A paper resource in the digital resources and games for sight words post? Yep. Don’t worry. Let us explain. Yes, this resource is printable, intended for use with paper and pencil (or better yet, fun writing tools). But many of the activities in this bundle of 30 are easy to adapt to digital instruction – students can easily complete some of the activities on their own paper using the resource on screen. Plus, you’ll LOVE how easy this makes sight word practice when you are able to have them in person again.
11. Musical Sight Words
This is a modified version of musical chairs – with an individual flare! Kids simply need a piece of paper or whiteboard and marker. You play music while they walk around their own chair at home. When the music stops, they sit as quickly as they can, write the word ‘quick and pretty,’ (my way of saying do it quickly, but neatly!) and show it to the camera. Then, repeat! Getting the kids up and moving, including music, all while practicing sight words? Yes, please!
In keeping with the musical theme of #10, singing is ALWAYS a hit. Plus, singing helps kids remember, so… yep. It is worth making a fool of yourself (“I’m a teacher, not a musician,” comes out of my mouth more often than I care to admit!). There are so many sight word songs available on YouTube for your viewing pleasure, but we love these:
- For Review: Jack Hartmann Dolch Sight Word Review
- For Introduction: Jack Hartmann New Sight Words 1 (more versions also available)
- By Guided Reading Level: Jan Richardson Sight Words – Jack Hartmann (Level H is linked here, but each level has a song) – These are also great for introducing the words!
- For Any Need: Harry Kindergarten The Sight Word Song (Version 1) (more versions are available), Harry Kindergarten Reading Robot (Version 1), Jack Hartmann Popcorn Words, Sight Words: FortNite Song (for the FortNite obsessed kids, plus you can have them get up and match the dance while they’re practicing!)
13. Snowperson/Spaceperson (Alternative to H_ngm_n)
When you know better, you do better hits home with this one. As an alternative to the game we’ve probably all played, let’s take a collective step towards doing better and eliminate this game. You can accomplish the same practice with a snowperson or a space person being drawn (or a flower, or a butterfly for example!). You draw lines (using a document camera and whiteboard or a digital whiteboard you share on your screen) for each letter of the sight word of your choice and students guess letters. Each wrong guess leads to the next part of the picture being added by you. If they get the word prior to the picture being finished, they get a point – if you finish the picture before they guess the word, you get a point.
However, you choose to engage your virtual classroom in sight word learning, remember to keep it fun and pull in as many multi-sensory approaches as you can for the best results. Let us know your favorite digital resources and games for sight words below!
Written by: Kristin Halverson
At Education to the Core, we exist to help our teachers build a stronger classroom as they connect with our community to find trusted, state-of-the-art resources designed by teachers for teachers. We aspire to be the world’s leading & most trusted community for educational resources for teachers. We improve the lives of every teacher and learner with the most comprehensive, reliable, and inclusive educational resources.

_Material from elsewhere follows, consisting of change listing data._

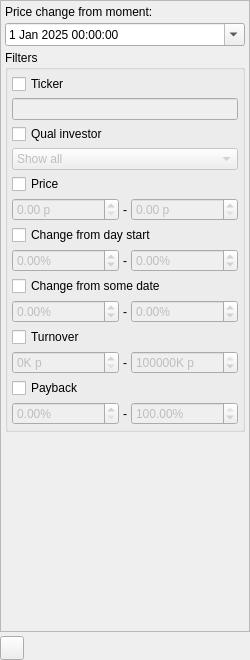
The window that app/src/widgets/stockscontrolswidget/stockscontrolswidget.ui (Gris87/TInvestor) describes before a commit, drawn with Qt 5.
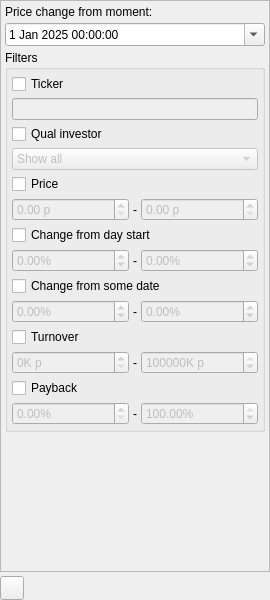
The same window after the commit. Icons and pictures are not drawn. Custom widgets are drawn as their Qt base class.

Diff of the .ui file:
```diff
--- a/app/src/widgets/stockscontrolswidget/stockscontrolswidget.ui
+++ b/app/src/widgets/stockscontrolswidget/stockscontrolswidget.ui
@@ -6,13 +6,13 @@
    <rect>
     <x>0</x>
     <y>0</y>
-    <width>250</width>
-    <height>660</height>
+    <width>270</width>
+    <height>600</height>
    </rect>
   </property>
   <property name="maximumSize">
    <size>
-    <width>250</width>
+    <width>270</width>
     <height>16777215</height>
    </size>
   </property>
@@ -64,8 +64,8 @@
            <rect>
             <x>0</x>
             <y>0</y>
-            <width>249</width>
-            <height>614</height>
+            <width>313</width>
+            <height>554</height>
            </rect>
           </property>
           <layout class="QVBoxLayout" name="verticalLayout_3">
```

If you enjoyed what we have to offer at ETTC, be sure to join our email list, so you won’t miss a beat.